Police said a 56-year-old woman, 60-year-old man and a five-year-old boy who were travelling in a separate car also died.
Those injured include a 10-month old baby who was flown to Starship Hospital in Auckland overnight in a critical condition.
Two girls aged 2 and 17, and a woman aged 66, all remained in Rotorua Hospital in a stable condition.
While the past week is hopefully a blip, the longer-run statistics of the past few years tell an incredibly sobering story. While the road toll halved between 2001 and 2013, since then it has increased significantly – as illustrated in a recent post by Sam Warburton:
This increase is occurring at a faster rate than population growth, or the growth in total vehicle travel. Another article by Sam highlights this point:
The fatality rate (deaths per kilometre driven across New Zealand) of car occupants is 41% higher in 2017 than it was in 2013.
Another way of looking at this is that, while New Zealand is driving 15% more as a country than in 2013, deaths are up 60%.
Had we kept fatality rates at 2013 levels, there would be about 80 fewer deaths than we expect there to be in 2017, and over 110 fewer since the end of 2013.
These changes are, in technical terms, statistically significant. We can have greater than 99% confidence that the road toll is up.
This increase in the road toll is a tragedy, particularly as since the mid-1970s we have been incredibly successful in reducing the road toll, despite massive increases in population and total travel. In short, what previously worked is clearly no longer working. Improvements in vehicle safety, education, enforcement and safe infrastructure improvements led to a massive decline in the “fatality rate” over this time. There’s some good historic data on the Ministry of Transport’s website which highlights how successful these efforts were, until recently:
The estimated economic impact of crashes on our roads in 2015 was a staggering $3.8 billion and with volumes having increased since then, it’s likely to be even higher now. With the cost of congestion in Auckland being around $1 billion a year – and most of the country’s congestion being in Auckland – it is clear the economic impact of crashes is much bigger than the cost of congestion.
So what can be done about this? Over the past couple of weeks there has been a terrible lack of accountability from the Police and NZTA, essentially shrugging their shoulders or (inaccurately) blaming increasing travel for what has happened in the past few years.
Yet stories are starting to emerge that indicates deeper problems. This recent one from RNZ highlighted a pathetic lack of progress on installing speed cameras:
Police celebrated the installation of the new network of second-generation digital speed cameras in 2014, saying switching on the first of the cameras in July that year was an “important milestone in our efforts to reduce deaths and injuries on the country’s roads”.
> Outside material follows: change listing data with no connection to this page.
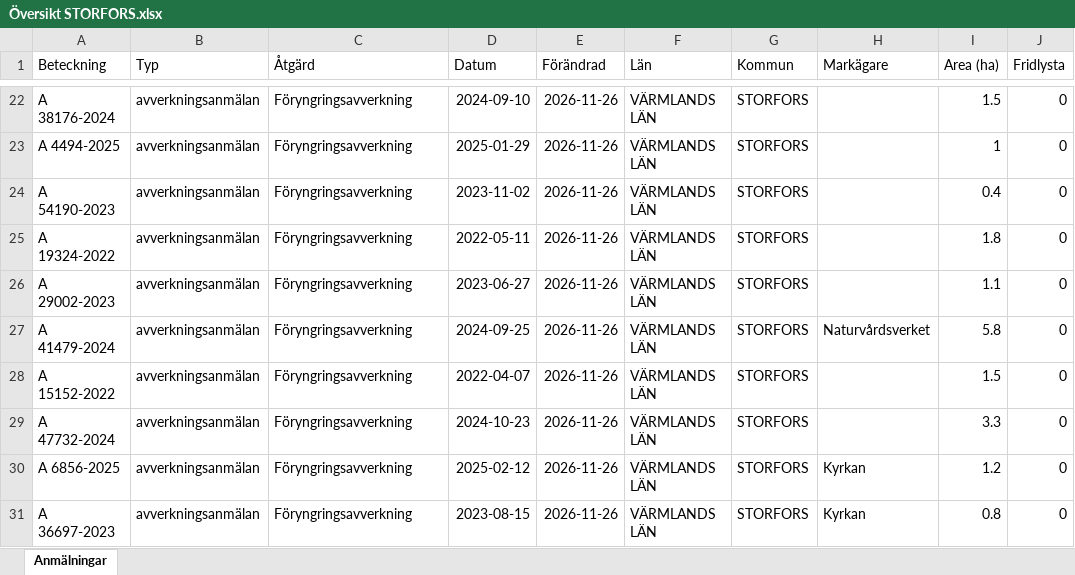
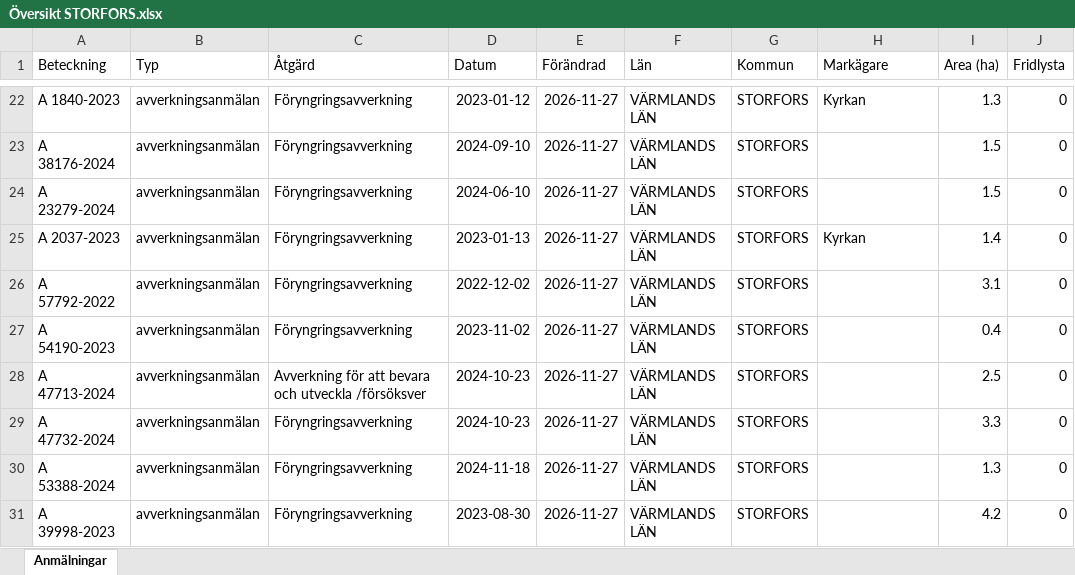
Before and after one commit to klasma/Logging_1760, an Excel workbook: Översikt STORFORS.xlsx, sheet Anmälningar, drawn as a sheet; only a part is shown, gaps mark what is left out; values as stored, in another font and other column widths than the file's, no borders; the diff covers the shown part only; the diff names each change by its address in the sheet, - before the commit and + after, or states it on an @@ line.

```diff
--- a/Översikt STORFORS.xlsx (sheet Anmälningar)
+++ b/Översikt STORFORS.xlsx (sheet Anmälningar)
-A22 (Beteckning): A 38176-2024
+A22 (Beteckning): A 1840-2023
-D22 (Datum): 2024-09-10
+D22 (Datum): 2023-01-12
-E22:E31 (Förändrad): 2026-11-26
+E22:E31 (Förändrad): 2026-11-27
-H22 (Markägare): (empty)
+H22 (Markägare): Kyrkan
-I22 (Area (ha)): 1.5
+I22 (Area (ha)): 1.3
-A23 (Beteckning): A 4494-2025
+A23 (Beteckning): A 38176-2024
-D23 (Datum): 2025-01-29
+D23 (Datum): 2024-09-10
-I23 (Area (ha)): 1
+I23 (Area (ha)): 1.5
-A24 (Beteckning): A 54190-2023
+A24 (Beteckning): A 23279-2024
-D24 (Datum): 2023-11-02
+D24 (Datum): 2024-06-10
-I24 (Area (ha)): 0.4
+I24 (Area (ha)): 1.5
-A25 (Beteckning): A 19324-2022
+A25 (Beteckning): A 2037-2023
-D25 (Datum): 2022-05-11
+D25 (Datum): 2023-01-13
-H25 (Markägare): (empty)
+H25 (Markägare): Kyrkan
-I25 (Area (ha)): 1.8
+I25 (Area (ha)): 1.4
-A26 (Beteckning): A 29002-2023
+A26 (Beteckning): A 57792-2022
-D26 (Datum): 2023-06-27
+D26 (Datum): 2022-12-02
-I26 (Area (ha)): 1.1
+I26 (Area (ha)): 3.1
-A27 (Beteckning): A 41479-2024
+A27 (Beteckning): A 54190-2023
-D27 (Datum): 2024-09-25
+D27 (Datum): 2023-11-02
-H27 (Markägare): Naturvårdsverket
+H27 (Markägare): (empty)
-I27 (Area (ha)): 5.8
+I27 (Area (ha)): 0.4
-A28 (Beteckning): A 15152-2022
+A28 (Beteckning): A 47713-2024
-C28 (Åtgärd): Föryngringsavverkning
+C28 (Åtgärd): Avverkning för att bevara och utveckla /försöksver
-D28 (Datum): 2022-04-07
+D28 (Datum): 2024-10-23
-I28 (Area (ha)): 1.5
+I28 (Area (ha)): 2.5
-A30 (Beteckning): A 6856-2025
+A30 (Beteckning): A 53388-2024
-D30 (Datum): 2025-02-12
+D30 (Datum): 2024-11-18
-H30:H31 (Markägare): Kyrkan
+H30:H31 (Markägare): (empty)
-I30 (Area (ha)): 1.2
+I30 (Area (ha)): 1.3
-A31 (Beteckning): A 36697-2023
+A31 (Beteckning): A 39998-2023
-D31 (Datum): 2023-08-15
+D31 (Datum): 2023-08-30
-I31 (Area (ha)): 0.8
+I31 (Area (ha)): 4.2
```
Also changed, not shown: 787 edited cells elsewhere in this sheet, artfynd/A 13636-2024 artfynd.xlsx, artfynd/A 21111-2025 artfynd.xlsx, 53 other files.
At the time police said 56 cameras were planned for the country and would be installed by the end of 2015.
But when the last of the old network of wet-film cameras was decommissioned in March last year only 12 cameras had been installed and much of the country – including the entire South Island – was without fixed speed camera coverage.
“We have 18 cameras operating in total, including four at Waterview [Auckland], covering four districts. The other eight districts do not have static safe speed cameras,” police said in response to RNZ questions yesterday.
The police website states the link between speed cameras and reducing speed was well documented.
But despite “research clearly show[ing] that safety cameras change driver behaviour and have a positive road safety impact”, most of the country had been without fixed cameras as road tolls rose.
In a second article by Sam Warburton, he highlights that the site of on of the horrific crashes last week had already been identified as needing improvement but it’s still waiting on funding.
Safety is (supposedly) one of the Government’s top transport priorities, in the Government Policy Statement it is one of the top 3 priorities alongside supporting economic growth and value for money. However, there is little evidence that in reality safety is a high priority. This is backed up by the NZTAs own actions, for example in this article from Tauranga, they effectively state that the safety of an intersection comes second to moving trucks to the port.
Mark Haseley from the New Zealand Transport Agency said the pedestrian and cycle crossing was the result of decisions made two to three years ago. It was about economic productivity and the efficient flow of freight to the port. There was not much of an emphasis on cycling and walking.
However, he assured Ms Hughes that “the door is still open to these ideas” as long as it made sense and stacked up economically.
As non-motorist noted on twitter, even the NZTAs own cars appear to show this as a Venn diagram.
The NZTA aren’t alone though, we’ve heard of many similar stories just like the one originating agencies like Auckland Transport too.
We will have a far stronger focus on safety in the coming weeks and months to force some change because what’s happening simply isn’t good enough. We’ll work through the details of exactly what needs to change, but some initial thoughts are:
- Formally adopting “Vision Zero” as a guiding strategy, not accepting any deaths
- Reducing speed limits in high risk areas and on most urban streets
- Re-focusing infrastructure investment away from a very small number of incredibly expensive motorway extensions and towards improving safety through median barriers and other improvements across many more locations.
- Changing the economic evaluation manual so that high priority safety projects are able to occur, even if they create traffic delays